- TASK REQUIREMENTS -
Line count for the string "quemsomos" in the records below: report that figure and nothing else.

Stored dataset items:
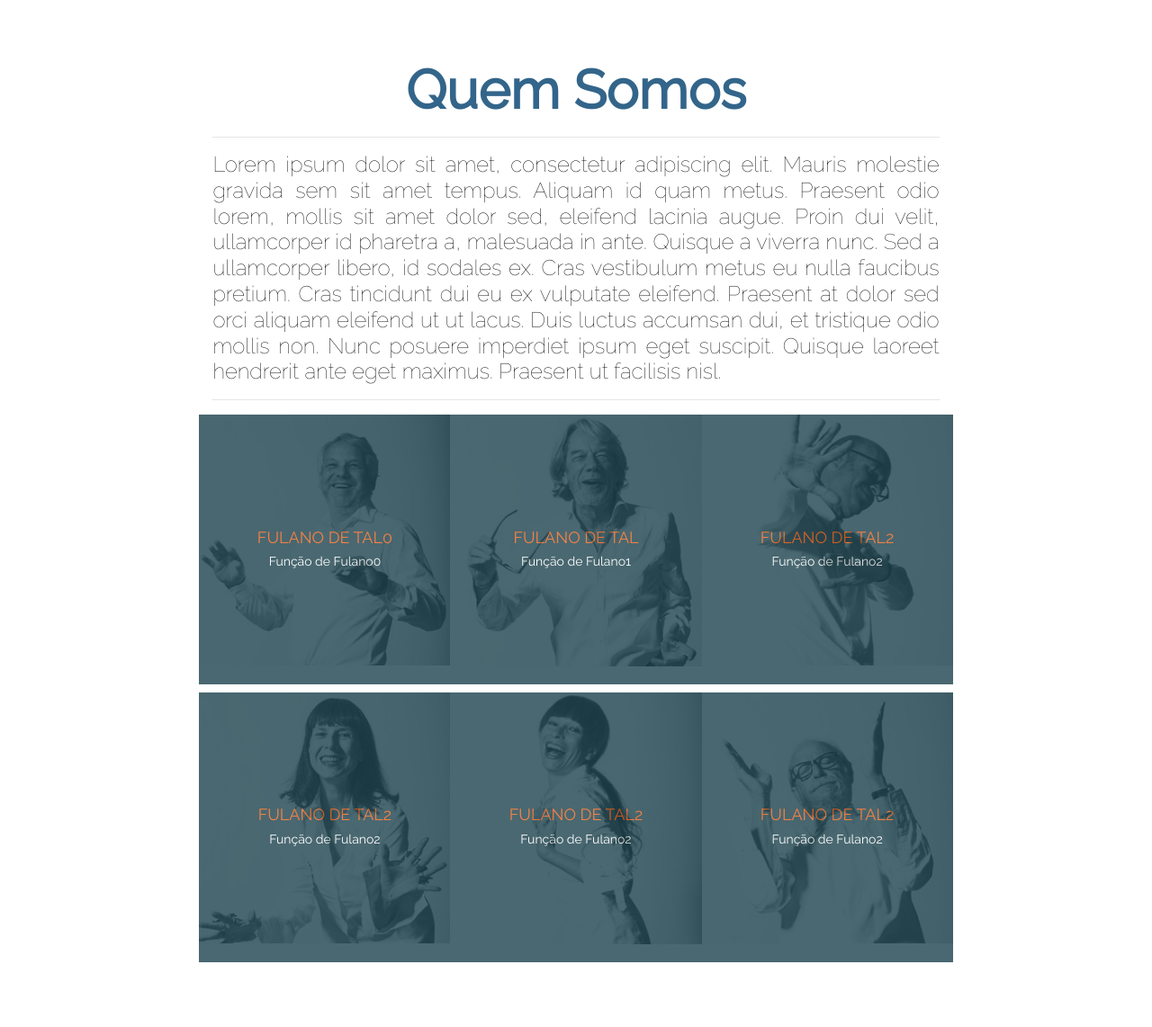
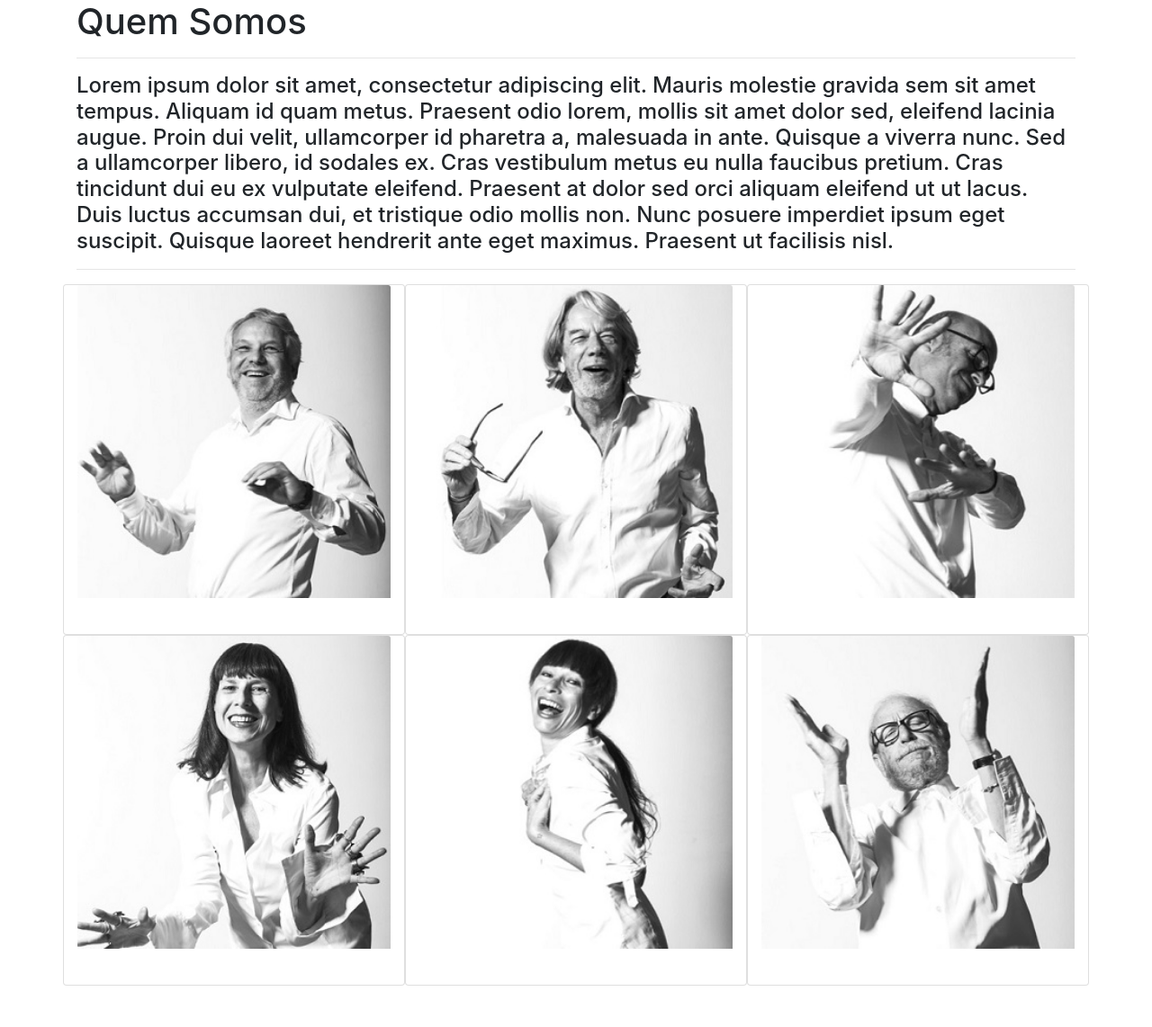
Before and after one commit to dennerEfisio/Equipe-4-Trainee-2019.2, a PHP site: page /quemsomos.html in a window 1280 px wide. Shown: the whole page at 90% size. After the commit the page ends 1096 px from the top, so only its background shows below. Run offline with PHP 8.4, Linux system fonts and the light colour scheme.

Commit message:
alteracao2

```diff
--- a/css/style.css
+++ b/css/style.css
@@ -1,4 +1,4 @@
-html,
+/* html,
 
 body{
     background-color: white;
@@ -100,4 +100,4 @@ body{
         font-size: 16px;
         padding: 8%;
     }
-}
+} */
--- a/quemsomos.html
+++ b/quemsomos.html
@@ -34,7 +34,7 @@
             </h4>
             <hr>
         </div>
-        <div class="row membros">
+        <!-- <div class="row membros">
             <div style="background-image: url(img/foto1.jpg);" class="col-sm-4 fotos">
                 <div class="slide-membros">
                     <div class="slide-titulo">
@@ -86,7 +86,46 @@
                 </div>
             </div>
         </div>
-    </div>
+    </div> -->
+        <div class="row">
+            <div class="card col-sm-4 fotos" >
+                <img src="img/foto1.jpg" class="card-img-top" alt="...">
+                <div class="card-body">
+
+                </div>
+            </div>
+            <div class="card col-sm-4 fotos" >
+                <img src="img/foto2.jpg" class="card-img-top" alt="...">
+                <div class="card-body">
+
+                </div>
+            </div>
+            <div class="card col-sm-4 fotos" >
+                <img src="img/foto3.jpg" class="card-img-top" alt="...">
+                <div class="card-body">
+
+                </div>
+            </div>
+            <div class="card col-sm-4 fotos">
+                <img src="img/foto4.jpg" class="card-img-top" alt="...">
+                <div class="card-body">
+
+                </div>
+            </div>
+            <div class="card col-sm-4 fotos" >
+                <img src="img/foto5.jpg" class="card-img-top" alt="...">
+                <div class="card-body">
+
+                </div>
+            </div>
+            <div class="card col-sm-4 fotos" >
+                <img src="img/foto6.jpg" class="card-img-top" alt="...">
+                <div class="card-body">
+
+                </div>
+            </div>
+
+        </div>
     </div>
 
     <script src="https://code.jquery.com/jquery-3.3.1.slim.min.js"
```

- THE ANSWER -
3